We want purpose, meaning, autonomy, happiness, and all the rest of what career and personal enlightenment have to offer. We also want getting them to be safe, easy, and certain. We don’t want to rock the boat. We want to be able to look around and know where we are. We want to be able to do the things we’ve always done, think the way we’ve always thought, but just be happier about it.
In other words, we want enlightenment to be different, but we also want it to feel as safe as the life we’re trying to leave behind.
Where in the world did we ever get such an idea? From ego. From the survival instincts lodged in the most ancient part of our brains. From our brains’ embedded practice of maintaining status quo. And from the collective expressions of those things in the organizations, cultures, firms, and other institutions that make up the milieu of our lives.
Challenge all that in the name of greater satisfaction and happiness? Better think twice. It’s not going to go well. Status quo gets old, but so does constantly having to create our chaotic new lives in the name of making them better. It’s fun at first, but eventually it feels like all we accomplished was to trade one kind of stress for another. It’s possible to get past that point, but a lot of people never do, it’s just so entirely demoralizing.
For some crazy reason, life is set up so the pursuit of enlightenment is optional. We can get it, but it’ll cost us, and the cost is high: we have to end the reign of ego. Most people won’t do it. Most people probably shouldn’t. Better for them if they don’t turn pro in the enlightenment game. Better if they keep the day job, don’t cash in the 401k.
That’s not cowardice. Nobody says you have to do this. After all, ego and status quo are effective: they get the job done, pay the bills. We challenge them at our own risk, and the people who do aren’t exactly good role models.
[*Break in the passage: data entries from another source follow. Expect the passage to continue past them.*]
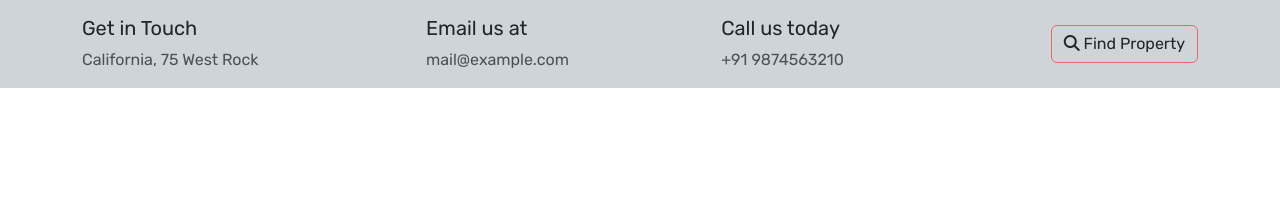
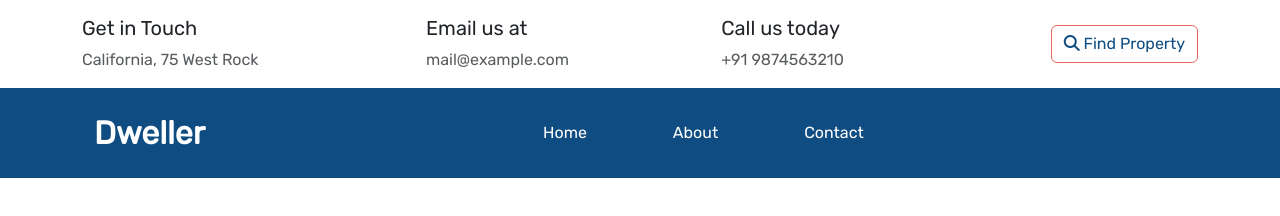
Before and after one commit to urvashidbhavsar/3_May_MWF_1.30_to_3.00, a plain HTML site: page Bootstrap/04_06-09-2023/webpage/index.html in a window 1280 px wide. Drawn offline with nearby package versions, Linux system fonts and the light colour scheme.

Commit message:
6th changes

```diff
--- a/Bootstrap/04_06-09-2023/webpage/index.html
+++ b/Bootstrap/04_06-09-2023/webpage/index.html
@@ -17,28 +17,28 @@
 </head>
 
 <body>
-    <section class="topheader bg-dark-subtle">
+    <section class="topheader">
         <div class="container py-3">
             <div class="row">
-                <div class="col-3">
-                    <div>
+                <div class="col-lg-3 col-md-3 col-sm-3 col-auto">
+                    <div class="contact">
                         <h5 class="fs-5 pb-2">Get in Touch</h5>
                         <p class="text-muted fs-6">California, 75 West Rock</p>
                     </div>
                 </div>
-                <div class="col-3 d-flex justify-content-center">
+                <div class="col-lg-3 col-md-3 col-sm-3 col-4 d-flex justify-content-center">
                     <div>
                         <h5 class="fs-5 pb-2">Email us at</h5>
                         <p><a href="" class="text-muted fs-6">mail@example.com</a></p>
                     </div>
                 </div>
-                <div class="col-3 d-flex justify-content-center">
+                <div class="col-lg-3 col-md-3 col-sm-3 col-4 d-flex justify-content-center">
                     <div>
                         <h5 class="fs-5 pb-2">Call us today</h5>
                         <p><a href="" class="text-muted fs-6">+91 9874563210</a></p>
                     </div>
                 </div>
-                <div class="col-3 d-flex justify-content-end align-items-center">
+                <div class="col-lg-3 col-md-3 col-sm-3 col-3 d-flex justify-content-end align-items-center">
                     <div>
                         <button class="btn">
                             <span class="fa-solid fa-search"></span>
@@ -51,6 +51,34 @@
     </section>
 
 
+    <section class="navigation">
+        <div class="container py-2">
+            <nav class="navbar navbar-expand-lg">
+                <div class="container-fluid">
+                    <a class="navbar-brand fs-2 text-white fw-bold" href="#">Dweller</a>
+                    <button class="navbar-toggler" type="button" data-bs-toggle="collapse"
+                        data-bs-target="#navbarSupportedContent" aria-controls="navbarSupportedContent"
+                        aria-expanded="false" aria-label="Toggle navigation">
+                        <span class="navbar-toggler-icon"></span>
+                    </button>
+                    <div class="collapse navbar-collapse" id="navbarSupportedContent">
+                        <ul class="navbar-nav me-auto mb-2 mb-lg-0">
+                            <li class="nav-item">
+                                <a class="nav-link text-white" aria-current="page" href="#">Home</a>
+                            </li>
+                            <li class="nav-item">
+                                <a class="nav-link text-white" href="#">About</a>
+                            </li>
+                            <li class="nav-item">
+                                <a class="nav-link text-white" href="#">Contact</a>
+                            </li>
+                        </ul>
+                    </div>
+                </div>
+            </nav>
+        </div>
+    </section>
+
 
     <!-- bootstrap js cdn -->
     <script src="https://cdnjs.cloudflare.com/ajax/libs/bootstrap/5.3.1/js/bootstrap.bundle.min.js"></script>
--- a/Bootstrap/04_06-09-2023/webpage/style.css
+++ b/Bootstrap/04_06-09-2023/webpage/style.css
@@ -35,4 +35,44 @@ p {
 
 .topheader button {
     border: 1px solid #ed6663;
-}
+    color: #0f4c81;
+    }
+
+    .topheader button:hover {
+        border: 1px solid #0f4c81;
+        color: white;
+        background-color: #0f4c81
+    }
+
+    .navigation {
+        background-color: #0f4c81;
+    }
+
+    .navigation ul {
+        display: flex;
+        justify-content: center;
+        width: 100%;
+        gap: 70px;
+    }
+
+    @media (max-width:576px) {
+        .contact {
+            display: none;
+        }
+
+        .navigation ul {
+            gap: 10px;
+        }
+    }
+
+    @media (min-width:576px) {
+        .navigation ul {
+            gap: 10px;
+        }
+    }
+
+    @media (min-width:992px) {
+        .navigation ul {
+            gap: 70px;
+        }
+ }
```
Ever notice that so many of the people we admire live unbalanced lives? It costs a lot to do be who they are and do what they do. They’re the creative fringe, the radical, aberrant few. They left the safe center of the bell curve behind long ago, and now they’re statistically irrelevant, three or more standard deviations out. They’re out there on the edge, delusional by any standard of normalcy. They’re no longer productive citizens — at least not as status quo measures it. They take irrationality to new extremes, become a danger to themselves and others. They think “getting a life” is overrated. They work too hard and don’t know when to quit. They’re often not likeable or fun or safe to be around.
They’re also the creative leaders we’ve always needed in our world, and need again right now.
And who knows, you might be one of them.